**TASK STATEMENT**
For every line in the records that has the word "about", make a copy.

**DATA PROVIDED**
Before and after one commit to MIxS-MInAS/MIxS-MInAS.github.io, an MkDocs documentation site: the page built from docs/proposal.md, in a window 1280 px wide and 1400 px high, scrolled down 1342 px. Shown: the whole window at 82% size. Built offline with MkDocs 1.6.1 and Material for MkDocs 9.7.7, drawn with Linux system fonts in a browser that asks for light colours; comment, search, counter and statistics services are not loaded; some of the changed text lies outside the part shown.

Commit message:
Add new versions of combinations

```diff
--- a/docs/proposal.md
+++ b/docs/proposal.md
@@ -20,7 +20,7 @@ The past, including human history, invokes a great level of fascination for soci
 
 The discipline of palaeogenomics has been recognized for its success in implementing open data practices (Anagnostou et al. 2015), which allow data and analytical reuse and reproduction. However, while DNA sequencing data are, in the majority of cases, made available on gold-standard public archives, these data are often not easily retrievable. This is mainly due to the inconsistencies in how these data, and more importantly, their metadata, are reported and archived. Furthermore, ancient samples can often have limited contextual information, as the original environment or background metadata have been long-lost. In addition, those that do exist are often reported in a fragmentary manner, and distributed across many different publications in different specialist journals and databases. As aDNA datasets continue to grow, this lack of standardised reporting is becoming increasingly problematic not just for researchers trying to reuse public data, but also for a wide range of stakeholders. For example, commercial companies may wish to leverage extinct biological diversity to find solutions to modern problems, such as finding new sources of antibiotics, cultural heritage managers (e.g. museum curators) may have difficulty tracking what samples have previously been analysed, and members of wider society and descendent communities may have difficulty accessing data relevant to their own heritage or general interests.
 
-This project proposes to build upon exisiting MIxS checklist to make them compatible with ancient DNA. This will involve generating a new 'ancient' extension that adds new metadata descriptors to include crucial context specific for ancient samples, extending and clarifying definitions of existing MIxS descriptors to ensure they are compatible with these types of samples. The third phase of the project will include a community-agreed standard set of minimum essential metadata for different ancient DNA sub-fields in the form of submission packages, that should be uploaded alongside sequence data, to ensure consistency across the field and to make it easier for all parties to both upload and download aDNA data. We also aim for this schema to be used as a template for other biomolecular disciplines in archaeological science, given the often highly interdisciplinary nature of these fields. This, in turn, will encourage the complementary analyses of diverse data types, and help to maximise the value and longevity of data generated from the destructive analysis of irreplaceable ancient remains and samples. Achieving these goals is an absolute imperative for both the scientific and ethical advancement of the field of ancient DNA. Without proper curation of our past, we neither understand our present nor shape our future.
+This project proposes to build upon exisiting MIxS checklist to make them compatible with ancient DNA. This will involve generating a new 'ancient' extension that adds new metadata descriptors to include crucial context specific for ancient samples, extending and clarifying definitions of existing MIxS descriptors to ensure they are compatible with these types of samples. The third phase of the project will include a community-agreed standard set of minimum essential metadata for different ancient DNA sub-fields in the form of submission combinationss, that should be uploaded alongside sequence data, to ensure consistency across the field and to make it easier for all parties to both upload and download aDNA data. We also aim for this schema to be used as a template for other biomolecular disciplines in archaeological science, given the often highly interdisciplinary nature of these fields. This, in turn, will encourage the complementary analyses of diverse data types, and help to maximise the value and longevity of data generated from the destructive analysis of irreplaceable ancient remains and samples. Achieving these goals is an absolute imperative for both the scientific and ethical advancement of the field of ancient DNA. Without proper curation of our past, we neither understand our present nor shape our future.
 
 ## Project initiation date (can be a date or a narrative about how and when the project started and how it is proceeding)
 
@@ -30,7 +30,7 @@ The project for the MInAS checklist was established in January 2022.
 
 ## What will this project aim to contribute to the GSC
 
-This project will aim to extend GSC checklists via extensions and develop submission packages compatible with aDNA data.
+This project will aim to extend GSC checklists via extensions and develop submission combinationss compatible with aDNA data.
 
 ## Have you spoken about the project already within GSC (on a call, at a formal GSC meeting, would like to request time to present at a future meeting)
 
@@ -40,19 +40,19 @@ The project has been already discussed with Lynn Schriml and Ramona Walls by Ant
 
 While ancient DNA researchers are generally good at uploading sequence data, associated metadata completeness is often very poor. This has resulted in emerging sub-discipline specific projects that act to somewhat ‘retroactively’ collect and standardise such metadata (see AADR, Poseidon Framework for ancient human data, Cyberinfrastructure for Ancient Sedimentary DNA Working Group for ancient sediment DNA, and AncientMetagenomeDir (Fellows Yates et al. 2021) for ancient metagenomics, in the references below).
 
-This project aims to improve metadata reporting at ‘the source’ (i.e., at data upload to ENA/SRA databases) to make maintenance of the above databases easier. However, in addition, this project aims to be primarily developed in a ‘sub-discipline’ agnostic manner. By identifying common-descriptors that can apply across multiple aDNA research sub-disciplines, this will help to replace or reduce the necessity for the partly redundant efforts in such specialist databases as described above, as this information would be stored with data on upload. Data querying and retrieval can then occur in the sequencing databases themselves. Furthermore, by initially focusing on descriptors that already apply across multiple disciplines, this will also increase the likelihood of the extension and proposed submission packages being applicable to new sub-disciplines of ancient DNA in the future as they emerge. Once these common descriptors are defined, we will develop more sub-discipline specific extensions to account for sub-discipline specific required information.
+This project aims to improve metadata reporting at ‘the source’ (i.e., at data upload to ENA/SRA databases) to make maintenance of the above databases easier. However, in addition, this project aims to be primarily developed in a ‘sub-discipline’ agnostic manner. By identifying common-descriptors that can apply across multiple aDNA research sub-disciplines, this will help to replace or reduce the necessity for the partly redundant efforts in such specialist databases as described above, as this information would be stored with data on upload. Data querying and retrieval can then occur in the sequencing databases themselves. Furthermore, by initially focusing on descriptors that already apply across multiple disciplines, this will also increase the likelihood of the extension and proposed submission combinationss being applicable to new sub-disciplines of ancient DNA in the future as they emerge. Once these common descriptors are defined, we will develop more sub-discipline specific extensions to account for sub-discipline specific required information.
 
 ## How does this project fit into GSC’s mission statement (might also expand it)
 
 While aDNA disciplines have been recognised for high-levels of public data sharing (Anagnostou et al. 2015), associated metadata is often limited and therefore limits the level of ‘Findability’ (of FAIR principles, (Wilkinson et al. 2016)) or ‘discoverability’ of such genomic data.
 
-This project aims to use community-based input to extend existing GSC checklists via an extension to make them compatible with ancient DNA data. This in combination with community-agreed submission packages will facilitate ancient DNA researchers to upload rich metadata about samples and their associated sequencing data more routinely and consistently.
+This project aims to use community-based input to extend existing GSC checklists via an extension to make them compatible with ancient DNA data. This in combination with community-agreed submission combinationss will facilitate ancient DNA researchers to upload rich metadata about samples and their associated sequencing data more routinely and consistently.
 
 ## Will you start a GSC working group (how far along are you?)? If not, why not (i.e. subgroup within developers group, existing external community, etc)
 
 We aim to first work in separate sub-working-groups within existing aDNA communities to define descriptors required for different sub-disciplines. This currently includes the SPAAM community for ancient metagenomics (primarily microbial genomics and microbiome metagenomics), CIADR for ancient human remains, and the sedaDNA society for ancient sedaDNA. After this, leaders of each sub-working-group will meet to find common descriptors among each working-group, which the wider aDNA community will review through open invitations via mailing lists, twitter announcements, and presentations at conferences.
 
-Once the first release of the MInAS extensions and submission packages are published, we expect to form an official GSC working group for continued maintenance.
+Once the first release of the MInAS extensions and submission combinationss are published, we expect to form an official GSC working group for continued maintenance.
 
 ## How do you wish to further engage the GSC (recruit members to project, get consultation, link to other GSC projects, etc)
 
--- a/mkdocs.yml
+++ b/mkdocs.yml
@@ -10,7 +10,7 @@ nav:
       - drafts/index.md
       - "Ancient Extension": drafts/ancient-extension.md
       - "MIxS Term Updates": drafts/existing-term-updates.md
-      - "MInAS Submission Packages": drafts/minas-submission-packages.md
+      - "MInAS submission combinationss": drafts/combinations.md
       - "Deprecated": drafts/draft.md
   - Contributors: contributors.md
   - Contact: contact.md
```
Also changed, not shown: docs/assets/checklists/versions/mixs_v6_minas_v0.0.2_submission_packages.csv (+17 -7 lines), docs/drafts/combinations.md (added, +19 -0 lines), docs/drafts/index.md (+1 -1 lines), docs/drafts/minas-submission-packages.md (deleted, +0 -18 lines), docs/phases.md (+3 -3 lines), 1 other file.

**YOUR SOLUTION**
 ## Project initiation date (can be a date or a narrative about how and when the project started and how it is proceeding)
 ## Have you spoken about the project already within GSC (on a call, at a formal GSC meeting, would like to request time to present at a future meeting)
-This project aims to use community-based input to extend existing GSC checklists via an extension to make them compatible with ancient DNA data. This in combination with community-agreed submission packages will facilitate ancient DNA researchers to upload rich metadata about samples and their associated sequencing data more routinely and consistently.
+This project aims to use community-based input to extend existing GSC checklists via an extension to make them compatible with ancient DNA data. This in combination with community-agreed submission combinationss will facilitate ancient DNA researchers to upload rich metadata about samples and their associated sequencing data more routinely and consistently.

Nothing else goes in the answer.